Following is given, by A. C. Hanbold, Special Agent, Equitable Life Assurance Co., a system using a two-card record. While here applied to insurance, it affords valuable pointers to a solicitor in any line of business.

The insurance solicitor who makes a business of writing insurance instead of regarding it as a makeshift from which he expects to retire as soon as possible finds that in order to keep track of his customers and prospective customers he must start some system by which he can keep on record the names and circumstances of these men and some essential facts regarding them.

List Of Prospects
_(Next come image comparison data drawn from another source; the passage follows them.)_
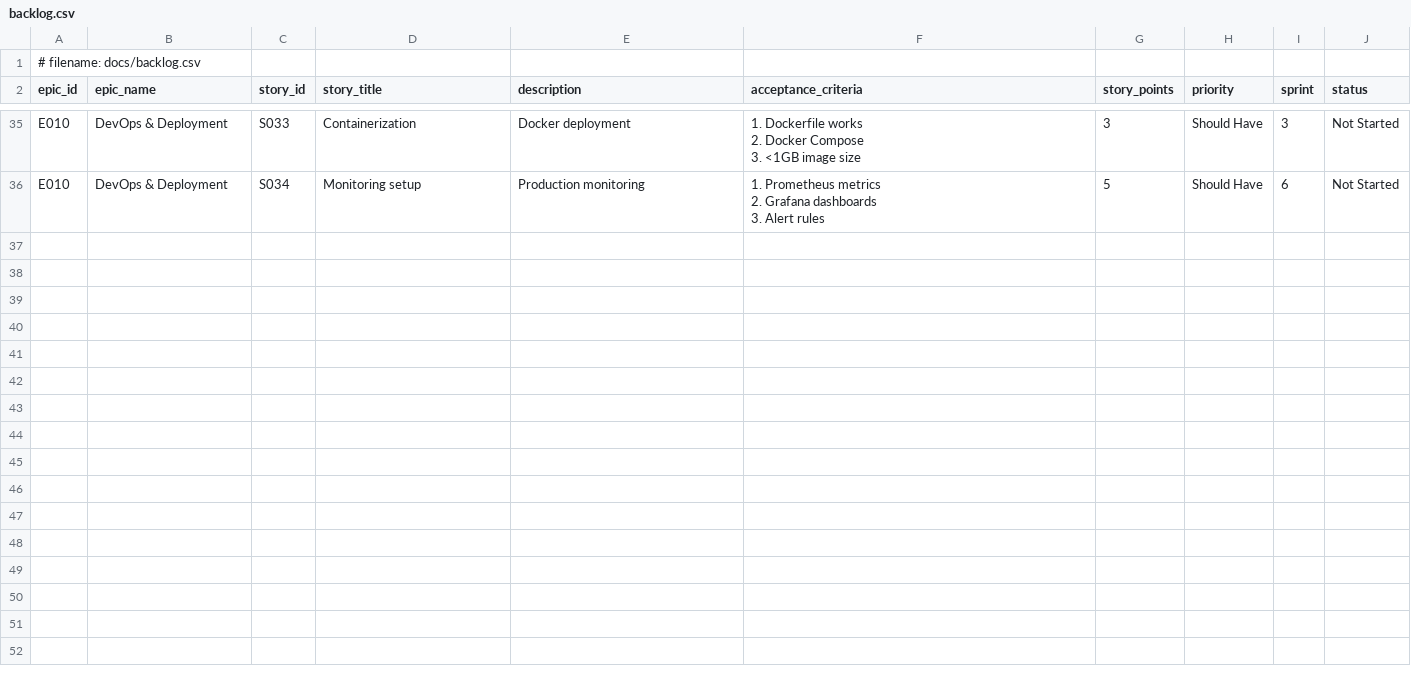
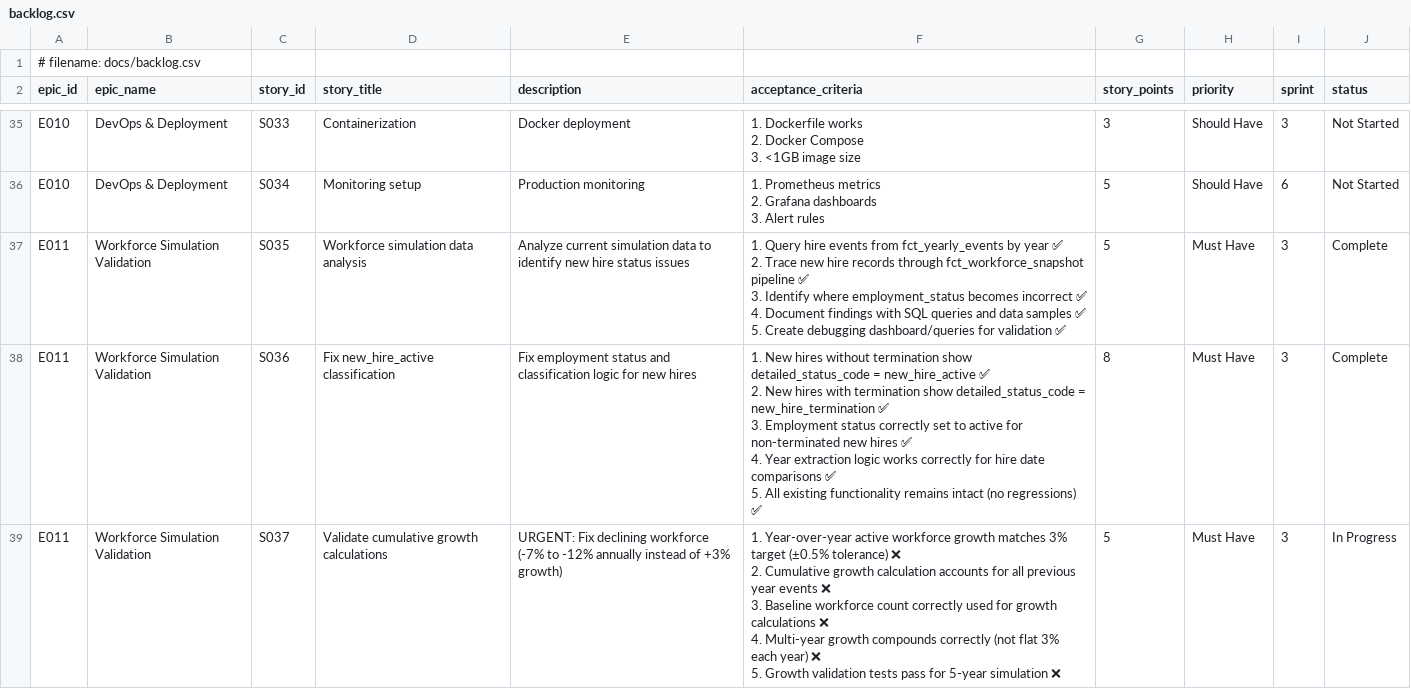
Before and after one commit to crzyc98/planwise_navigator, a CSV file: docs/backlog.csv, drawn as a sheet; only a part is shown, gaps mark what is left out; ↵ is a line break in a cell; the diff covers the shown part only; the diff names each change by its address in the sheet, - before the commit and + after, or states it on an @@ line.

```diff
--- a/docs/backlog.csv
+++ b/docs/backlog.csv
+row 37: E011 | Workforce Simulation Validation | S035 | Workforce simulation data analysis | Analyze current simulation data to identify new hire status issues | 1. Query hire events from fct_yearly_events by year ✅ ↵ 2. Trace new hire records through fct_workforce_snapshot pipeline ✅ ↵ 3. Identify where employment_status becomes incorrect ✅ ↵ 4. Document findings with SQL queries and data samples ✅ ↵ 5. Create debugging dashboard/queries for validation ✅ | 5 | Must Have | 3 | Complete
+row 38: E011 | Workforce Simulation Validation | S036 | Fix new_hire_active classification | Fix employment status and classification logic for new hires | 1. New hires without termination show detailed_status_code = new_hire_active ✅ ↵ 2. New hires with termination show detailed_status_code = new_hire_termination ✅ ↵ 3. Employment status correctly set to active for non-terminated new hires ✅ ↵ 4. Year extraction logic works correctly for hire date comparisons ✅ ↵ 5. All existing functionality remains intact (no regressions) ✅ | 8 | Must Have | 3 | Complete
+row 39: E011 | Workforce Simulation Validation | S037 | Validate cumulative growth calculations | URGENT: Fix declining workforce (-7% to -12% annually instead of +3% growth) | 1. Year-over-year active workforce growth matches 3% target (±0.5% tolerance) ❌ ↵ 2. Cumulative growth calculation accounts for all previous year events ❌ ↵ 3. Baseline workforce count correctly used for growth calculations ❌ ↵ 4. Multi-year growth compounds correctly (not flat 3% each year) ❌ ↵ 5. Growth validation tests pass for 5-year simulation ❌ | 5 | Must Have | 3 | In Progress
```
Also changed, not shown: 3 added rows elsewhere in this file, 11 other files.
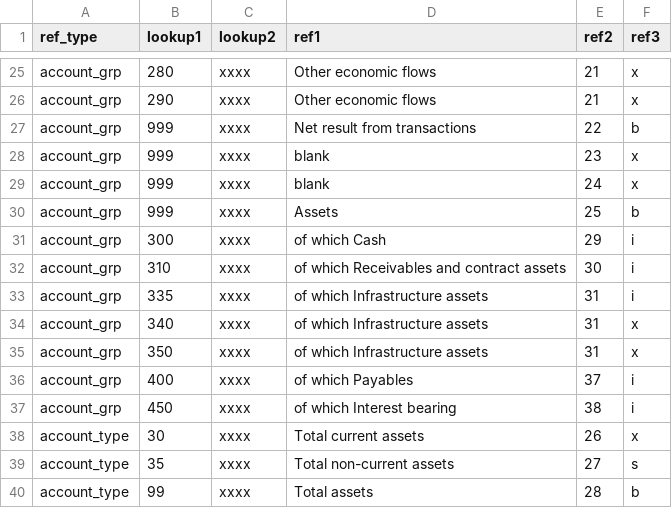
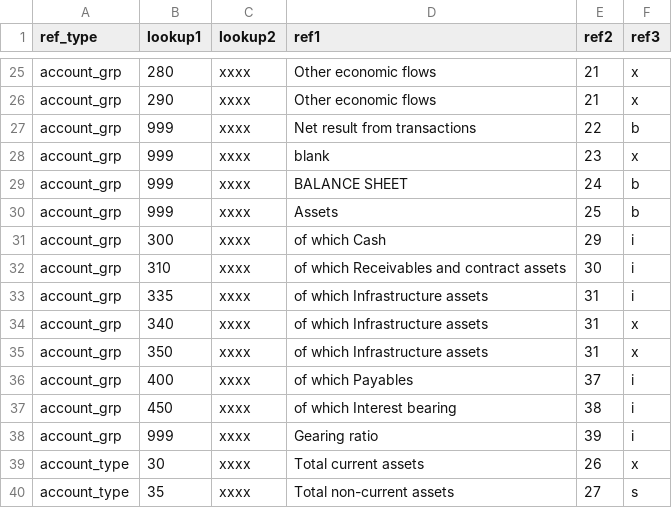
Before and after one commit to Brent-Morrison/Building-Block, a CSV file: data/reference.csv, drawn as a sheet; only a part is shown, gaps mark what is left out; the shorter side is filled out with more unchanged rows; the diff covers the shown part only.

```diff
--- a/data/reference.csv
+++ b/data/reference.csv
@@ -28,3 +28,3 @@ account_grp,999,xxxx,Net result from transactions,22,b
 account_grp,999,xxxx,blank,23,x
-account_grp,999,xxxx,blank,24,x
+account_grp,999,xxxx,BALANCE SHEET,24,b
 account_grp,999,xxxx,Assets,25,b
@@ -37,2 +37,3 @@ account_grp,400,xxxx,of which Payables,37,i
 account_grp,450,xxxx,of which Interest bearing,38,i
+account_grp,999,xxxx,Gearing ratio,39,i
 account_type,30,xxxx,Total current assets,26,x
```
Also changed, not shown: 4 added rows, 1 removed row and 20 edited cells elsewhere in this file, 7 other files.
The man who is active in the insurance business to-day will have probably two hundred men and women on his list with whom he wishes to keep in touch. It is impossible for him to keep all the facts regarding these people in his head or on odd slips of paper. The system here described is very simple, entails the minimum of work, and is inexpensive, but wholly satisfactory, for it does all that is required. A Mechanical Aid to Memory. - When a person whom the solicitor wishes to approach is first brought to his attention, his name is placed on a buff colored card, ruled as shown in Figure I, with such facts in the blanks as may be known concerning the individual in question. Blanks are left for records of interviews and appointments, as well as for facts which may be learned in the course of the labor with this man.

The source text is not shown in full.